What does it mean to refer to theological education as discipleship?
Based upon several years worth of conversations it seems like the answer depends upon from which side of the conversation someone is approaching the question. For those anchored in the local church, the answer often challenges assumptions about education related to unnecessary difficulty and perceived lack of financial value. For those working within an academic context, the answer often is concerned about a reluctance for a student to submit to the necessary discipline for a successful educational journey.
From my perspective, it isn’t a question of whether theological education is discipleship (it is!). The key question is how do we restore a holistic understanding of discipleship that takes into account the work of seminaries and the Church?
Below are a few reflections related to this previously posted on InDepth:
Theological Education As Discipleship
Theological Education as Discipleship, Part Two
Theological Education as Discipleship, Part Three
Many would refer to Winebrenner Seminary as an “institution of theological higher education.” That is an accurate description of our role, especially when viewing us from the perspective of accrediting agencies and non-faith-based entities. But that only speaks to a portion of our identity. Winebrenner carries out the mission of equipping leaders for service in God’s kingdom in the context of higher education. Another way to express this is that we are a catalyst for discipleship that happens to have accreditation. We will continue to explore theological education as discipleship as we move into the future.
[…] schools. As I noted in the first post in this series, Winebrenner’s commitment is to serve as a catalyst for discipleship and as we fulfill this purpose we continue to translate our practices into language that permits us […]

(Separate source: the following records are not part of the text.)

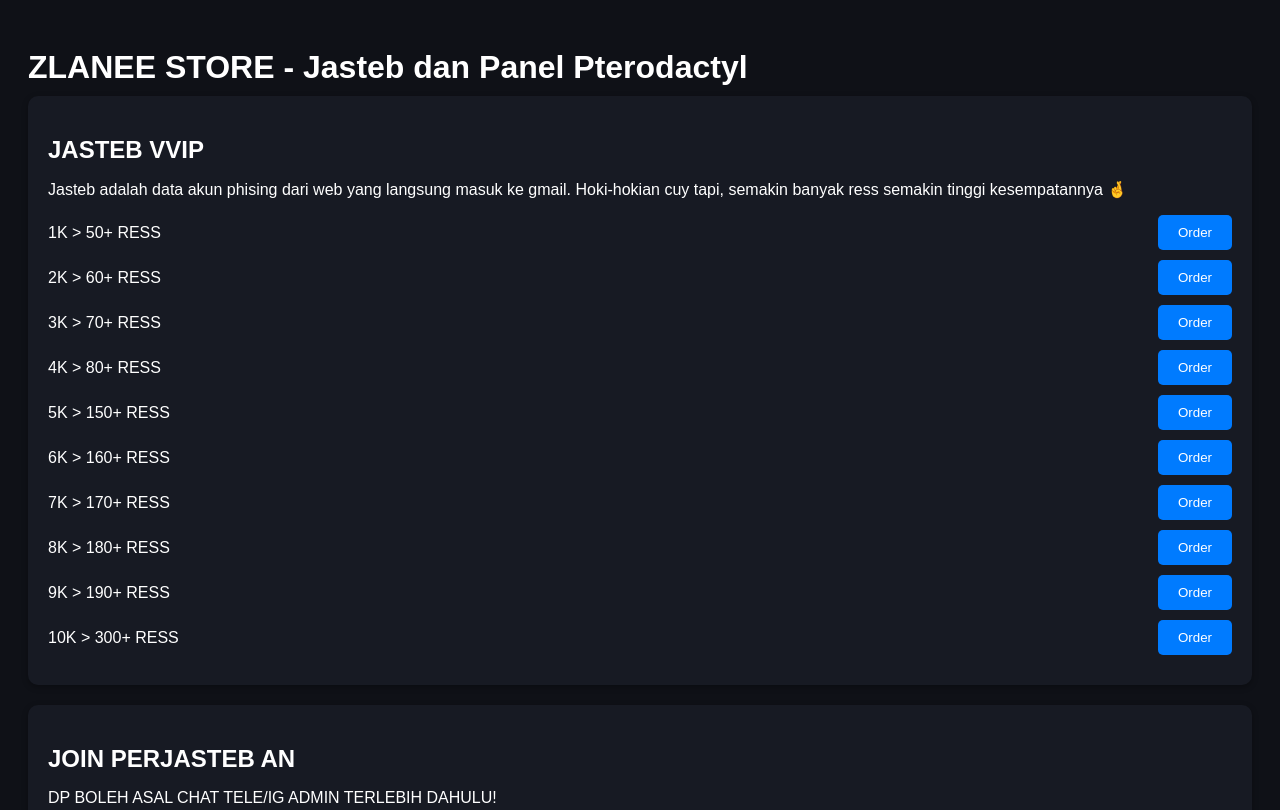
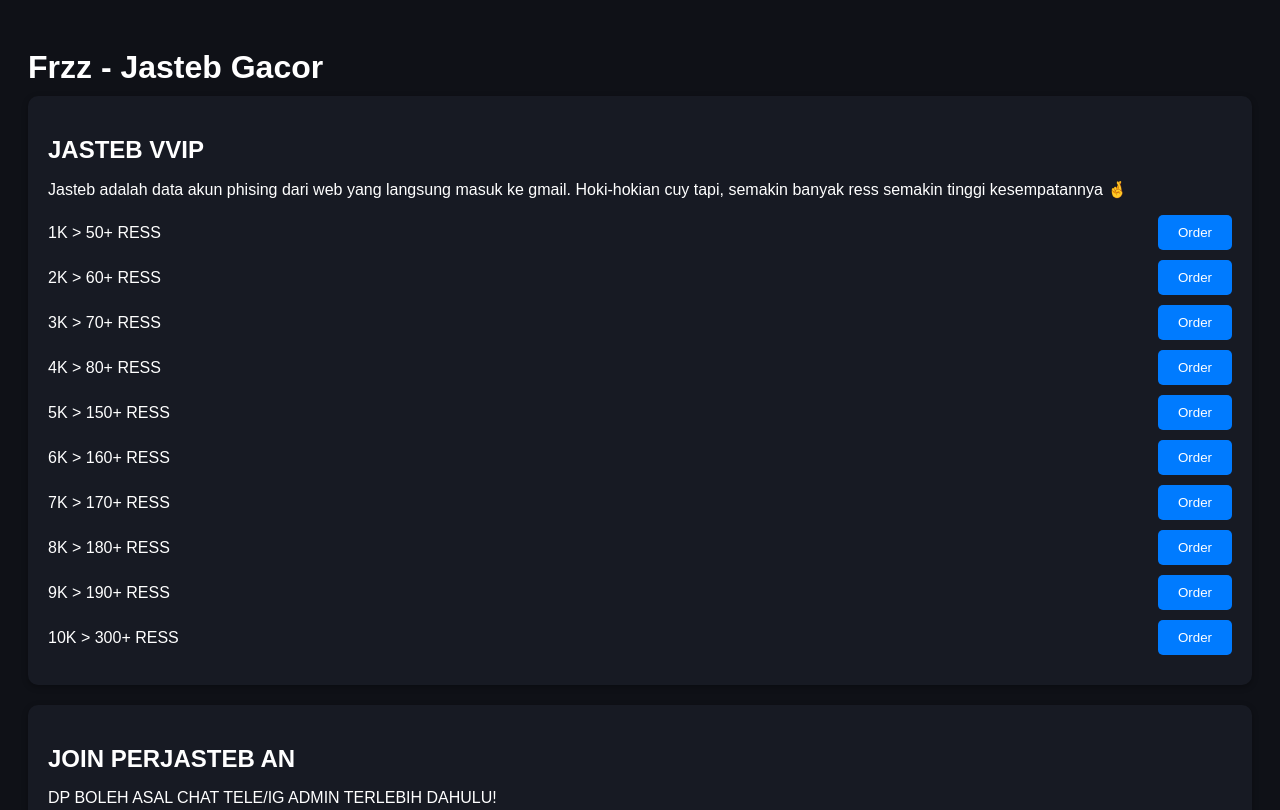
Before and after one commit to valday19/frzzstore, a plain HTML site: page index.html in a window 1280 px wide. Shown: the top 810 px of the page. Drawn offline with Linux system fonts and the light colour scheme.

Commit message:
Update index.html

```diff
--- a/index.html
+++ b/index.html
@@ -3,12 +3,12 @@
 <head>
   <meta charset="UTF-8" />
   <meta name="viewport" content="width=device-width, initial-scale=1.0" />
-  <title>ZLANEE STORE - Jasteb dan Panel pterodactyl</title>
+  <title>Frzz store - Jasteb gacor</title>
   <link rel="stylesheet" href="style.css" />
   <link rel="stylesheet" href="https://cdnjs.cloudflare.com/ajax/libs/font-awesome/6.5.0/css/all.min.css">
 </head>
 <body>
-  <h1>ZLANEE STORE - Jasteb dan Panel Pterodactyl</h1>
+  <h1>Frzz - Jasteb Gacor</h1>
   <input type="hidden" id="produkInput" />
 
   <div class="card">
```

[…] invitation to approach theological education as discipleship is accompanied by the challenge to align our daily activities and decisions with those of Jesus. Of […]